I became a believer in fix-a-flat several years ago. I think that might actually be a brand name, but I mean to refer generically to an aerosol can that refills your flat tire with sufficient air pressure to drive and once you start driving its goop finds the leak and seals it. Beats a jack and a spare anyday.
One of the fellows I work with told me that his hunting group has a truck they use (you’ve seen 'em - old Bronco or the like with cammo paint and a couple of seats mounted high on some angle iron frame, likely no longer street legal) for the lease.
He said SOP when they put a new tire on the truck is to use a can of fix-a-flat on it as a prophylactic measure as these tires are almost always off-road. When they finally do get a flat where they have to remove the tire from the wheel, they commonly find a handful of briars and small, sharp what-have-yous inside the tire.

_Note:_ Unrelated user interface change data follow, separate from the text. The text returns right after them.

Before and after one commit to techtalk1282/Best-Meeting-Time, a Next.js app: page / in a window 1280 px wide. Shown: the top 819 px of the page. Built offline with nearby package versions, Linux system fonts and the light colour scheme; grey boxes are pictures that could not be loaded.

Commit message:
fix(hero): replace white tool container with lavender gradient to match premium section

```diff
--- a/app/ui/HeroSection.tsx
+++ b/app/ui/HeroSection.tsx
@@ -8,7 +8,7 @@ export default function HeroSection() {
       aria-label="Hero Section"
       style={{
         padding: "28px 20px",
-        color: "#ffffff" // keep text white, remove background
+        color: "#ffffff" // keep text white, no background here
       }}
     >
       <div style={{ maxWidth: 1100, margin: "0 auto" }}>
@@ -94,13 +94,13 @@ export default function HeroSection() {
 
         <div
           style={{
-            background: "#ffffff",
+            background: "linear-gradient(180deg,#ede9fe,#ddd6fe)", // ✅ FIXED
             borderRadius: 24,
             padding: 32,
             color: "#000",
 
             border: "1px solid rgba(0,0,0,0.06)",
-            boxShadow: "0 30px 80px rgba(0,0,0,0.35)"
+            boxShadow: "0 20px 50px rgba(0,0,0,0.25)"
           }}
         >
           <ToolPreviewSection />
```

The implication is that the original fix-a-flat treatment works to seal punctures for quite some time after the initial application. Is that for real? I had no idea the stuff could work that way, and, on first pass, I’d think the manufacturers might make that point, but they don’t.